On July 2, 1918, the ship ran aground and was stranded and sinking on the Sambro Island ledges near the entrance to Halifax harbour. All 1400 troops and the crew were rescued by a flotilla of fishing boats, lifeboat crews, a pilot boat and an American merchantman which took 700 on board.
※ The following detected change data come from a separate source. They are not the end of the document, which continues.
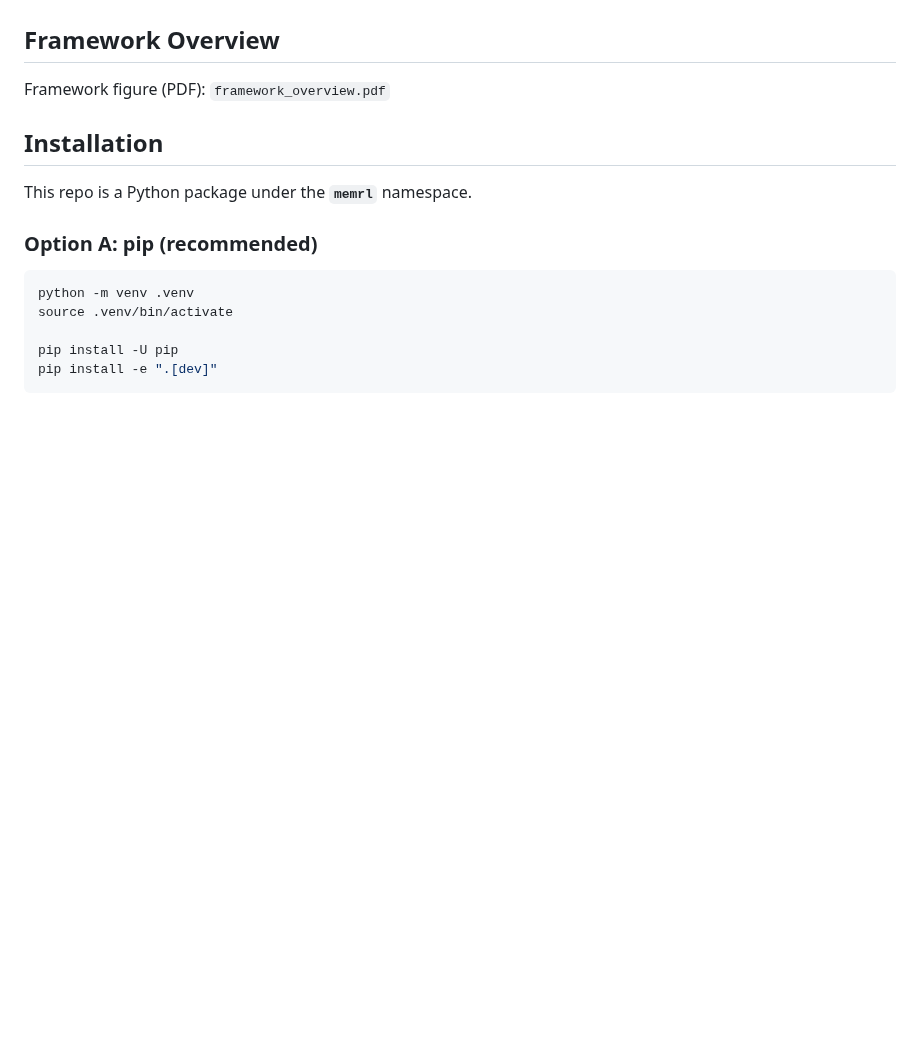
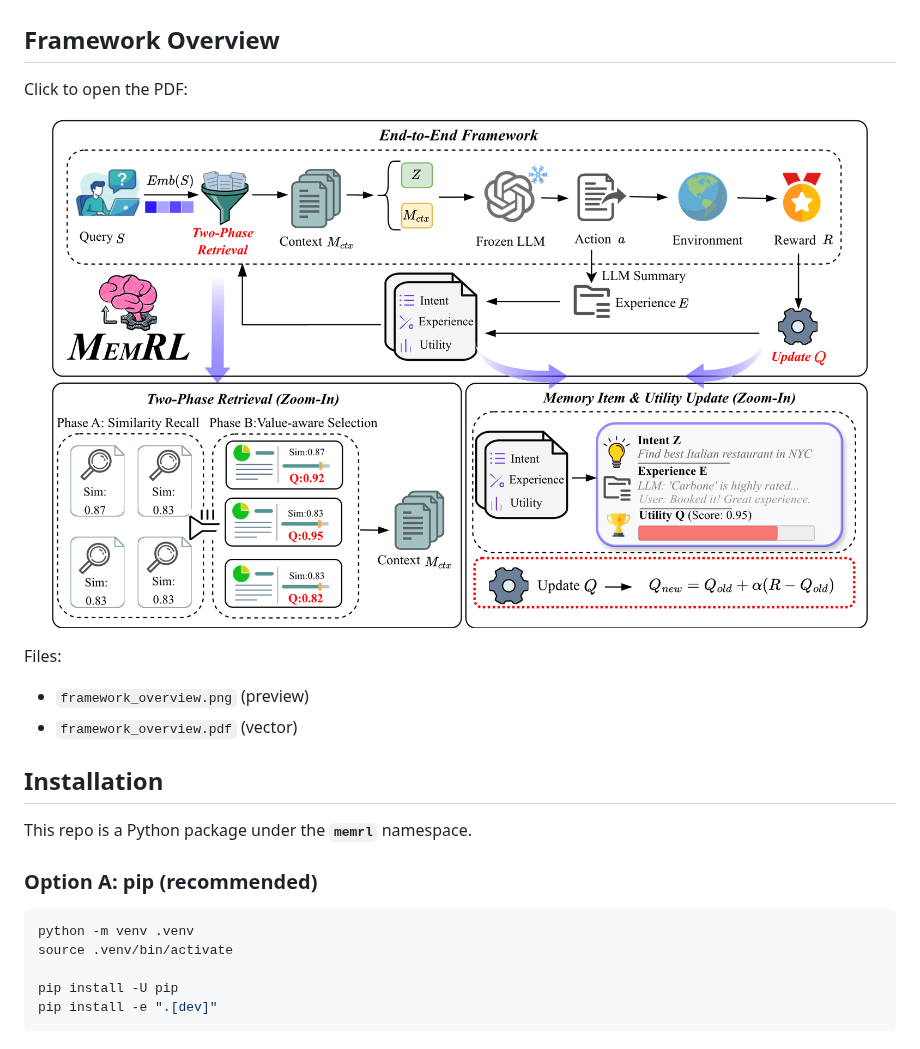
Before and after one commit to MemTensor/MemRL, a Markdown page: README.md, the part around the change. Rendered like a GitHub page; pictures changed too: framework_overview.png (added); blank space fills up the shorter version.

Commit message:
README: embed framework figure preview

```diff
--- a/README.md
+++ b/README.md
@@ -10,7 +10,13 @@ The hallmark of human intelligence is the self-evolving ability to master new sk
 
 ## Framework Overview
 
-Framework figure (PDF): `framework_overview.pdf`
+Click to open the PDF:
+
+[![MemRL framework overview](framework_overview.png)](framework_overview.pdf)
+
+Files:
+- `framework_overview.png` (preview)
+- `framework_overview.pdf` (vector)
 
 ## Installation
 
```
My father said that it was just before reveille when the City of Vienna suffered a huge jolt; came to a juddering stop, and began to list. The order to abandon ship was piped. “Most of us thought we'd been torpedoed”. The troops seized what they had close to hand and fled to the upper deck. Dad grabbed 2 nearby items without paying much attention to what they were, put them on the top of his head and covered them with his forage cap. Miraculously, the hat stayed on his head during his immersion and his rescue. What he had saved was a photograph and his cut-throat razor (photo above). He was pulled out of the water, half frozen and slightly groggy from a blow to his head dealt by his cork life-belt. Placed in a fast motor boat, he was taken to a small town on the outskirts of Halifax. Two months later, a storm swept the ship off the rocks into deep water where she sank.
Dad was an English orphan who, at age 12, was sent to Canada as one of the “Barnardo boys”. He was placed with a farm family in Eastern Ontario where he was badly treated and from which he ran away. Children's Aid then placed him with the Maxwell family in South Hull where he continued doing farm work but was treated more like one of the family. Although he received no formal schooling, the family did secure a contract for him to deliver the mail. On his return from the war, he married a niece of the family, Annie Dowd, my mother.
He formally enlisted in the army with the 2nd Depot Battalion Eastern Ontario Regiment on May 6th, 1918 at age 18 although he may have made a previous attempt at age 16. Following the grounding of the City of Vienna and the subsequent rescue, most of the troops involved were almost immediately re-embarked on the SS Thongwa. My father recalled that some of them were reluctant to return to sea and in a few cases force had to be employed to get them on board. The Thongwa sailed July 10, 1918 from Halifax and arrived in England on July 22nd.
Upon his arrival in England, Dad was assigned to the 6th Canadian Reserve Battalion CEF in Seaford where he served until the 14th of June 1919 when he was formally re-assigned to the CEF in Canada having been promoted to Lance Corporal two months earlier. He sailed for Canada in the SS Belgic arriving on July 1, 1919. He was discharged 2 days later.
My father used the razor he rescued from the City of Vienna for the rest of his life. He kept it well-honed and used it with surgical precision. I can remember him stropping it in the mornings. When he died, it came to me as did his Bible.
Submitted by Errol Nugent